Boyd Matheson, president, Sutherland Institute. The record primary voter turnout was more of a reflection on the voting mechanism (vote by mail) than it was on candidate or party messaging. Both political parties are in danger of ending up on the ash heap of history; neither have given voters, especially younger voters, any reason to align with them or actively join their causes.
If the political parties continue to spend their time and treasure on purity tests and intraparty squabbles, the disruption of our time will force change and give rise to new, nimble, innovative political parties to meet the needs of everyday citizens.
If I were a Democratic strategist I would circle Utah on the map. Not that Utah will turn blue anytime soon, but internal strife and strident voices, combined with the number of citizens who like to at least consider themselves independent, do offer an enormous opportunity to begin changing the political map, starting at the state and local level.
It is also clear that the future of any political party will have little to do with what system is used to select primary contestants and everything to do with whether that party provides ordinary citizens an inviting space and an inspiring place to engage and belong.
Dan Liljenquist, former state senator and U.S. Senate candidate. I am not sure that we learned all that much from the primary election. For the very first primary election with an alternate path to the ballot, there were no real surprises. I have read several opinion pieces lambasting the caucus/convention process and the delegates themselves, arguing that because there were significant swings between the convention outcomes and the primary outcomes that the delegates are out of touch. I don’t see it that way.
We all know that GOP delegates are, on average, more active and more conservative than rank and file Republicans. That is not news. What I found interesting is that not one candidate who took the signature path to the ballot and did not reach 40% at convention won their race. One might conclude that the caucus/convention system actually did a pretty good job of screening candidates this election cycle.

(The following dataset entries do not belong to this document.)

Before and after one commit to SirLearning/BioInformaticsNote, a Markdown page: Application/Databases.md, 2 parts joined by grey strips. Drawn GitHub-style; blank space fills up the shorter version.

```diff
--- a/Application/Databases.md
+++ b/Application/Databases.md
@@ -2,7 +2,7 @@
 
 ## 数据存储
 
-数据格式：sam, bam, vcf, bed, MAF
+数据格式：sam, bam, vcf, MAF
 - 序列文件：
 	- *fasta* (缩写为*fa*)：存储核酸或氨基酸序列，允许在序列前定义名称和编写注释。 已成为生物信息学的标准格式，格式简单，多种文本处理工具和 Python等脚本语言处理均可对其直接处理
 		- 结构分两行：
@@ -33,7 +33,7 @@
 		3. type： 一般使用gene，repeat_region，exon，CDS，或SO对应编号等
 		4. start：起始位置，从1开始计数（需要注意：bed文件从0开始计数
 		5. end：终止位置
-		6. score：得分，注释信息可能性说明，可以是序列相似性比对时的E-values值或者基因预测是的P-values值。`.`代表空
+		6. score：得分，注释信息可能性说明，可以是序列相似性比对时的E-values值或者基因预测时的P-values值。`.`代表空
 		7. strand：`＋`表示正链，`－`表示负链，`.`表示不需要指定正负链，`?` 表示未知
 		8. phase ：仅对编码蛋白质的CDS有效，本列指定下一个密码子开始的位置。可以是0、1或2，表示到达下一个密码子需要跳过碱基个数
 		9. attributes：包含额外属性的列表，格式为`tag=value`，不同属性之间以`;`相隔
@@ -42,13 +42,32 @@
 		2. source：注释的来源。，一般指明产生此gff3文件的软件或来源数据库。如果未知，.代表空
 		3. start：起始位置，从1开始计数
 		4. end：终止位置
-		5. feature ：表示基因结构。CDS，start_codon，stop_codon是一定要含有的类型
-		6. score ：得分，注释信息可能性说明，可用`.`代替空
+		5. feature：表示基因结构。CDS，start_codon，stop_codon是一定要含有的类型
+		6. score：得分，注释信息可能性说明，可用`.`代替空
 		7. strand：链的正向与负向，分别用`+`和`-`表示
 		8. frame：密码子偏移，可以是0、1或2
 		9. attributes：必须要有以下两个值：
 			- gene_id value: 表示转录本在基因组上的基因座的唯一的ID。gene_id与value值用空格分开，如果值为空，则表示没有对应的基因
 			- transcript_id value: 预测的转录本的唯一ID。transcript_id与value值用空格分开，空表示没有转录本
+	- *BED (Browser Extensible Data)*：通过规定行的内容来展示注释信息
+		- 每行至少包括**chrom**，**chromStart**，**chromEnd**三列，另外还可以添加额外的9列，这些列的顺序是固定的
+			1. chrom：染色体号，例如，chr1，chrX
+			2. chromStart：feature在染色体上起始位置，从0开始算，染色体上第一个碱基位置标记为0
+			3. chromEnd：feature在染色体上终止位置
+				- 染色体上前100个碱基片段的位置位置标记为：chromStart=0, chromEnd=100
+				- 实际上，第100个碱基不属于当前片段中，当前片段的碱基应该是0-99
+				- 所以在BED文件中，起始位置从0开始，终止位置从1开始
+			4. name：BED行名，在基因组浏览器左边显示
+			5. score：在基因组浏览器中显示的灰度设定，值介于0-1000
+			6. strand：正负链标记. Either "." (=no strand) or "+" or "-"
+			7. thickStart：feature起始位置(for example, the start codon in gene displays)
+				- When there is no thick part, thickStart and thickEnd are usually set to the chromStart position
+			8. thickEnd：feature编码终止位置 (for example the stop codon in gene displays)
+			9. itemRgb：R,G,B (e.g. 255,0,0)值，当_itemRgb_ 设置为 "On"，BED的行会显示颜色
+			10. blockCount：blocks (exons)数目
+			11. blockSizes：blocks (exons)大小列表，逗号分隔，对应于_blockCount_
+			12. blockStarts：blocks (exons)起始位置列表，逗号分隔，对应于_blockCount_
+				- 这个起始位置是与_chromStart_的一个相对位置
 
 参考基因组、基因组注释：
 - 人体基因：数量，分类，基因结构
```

Frank Pignanelli, attorney, lobbyist, and former Utah House minority leader. The primary clarified what works and doesn’t work for negative advertising in Utah. Personal attacks against the credibility and integrity of someone like Gary Herbert–who is well-liked and trusted–simply do not provide traction against him. This same tactic was utilized in the 2010 election, with the same result. Negative personal criticism against other Utah leaders like Orrin Hatch and Jim Matheson also did not work. However, if the approach is based upon some decision or policy that the candidate has undertaken, then Utahns pay attention. However, campaign operatives cannot help themselves so expect more personal assaults in the future.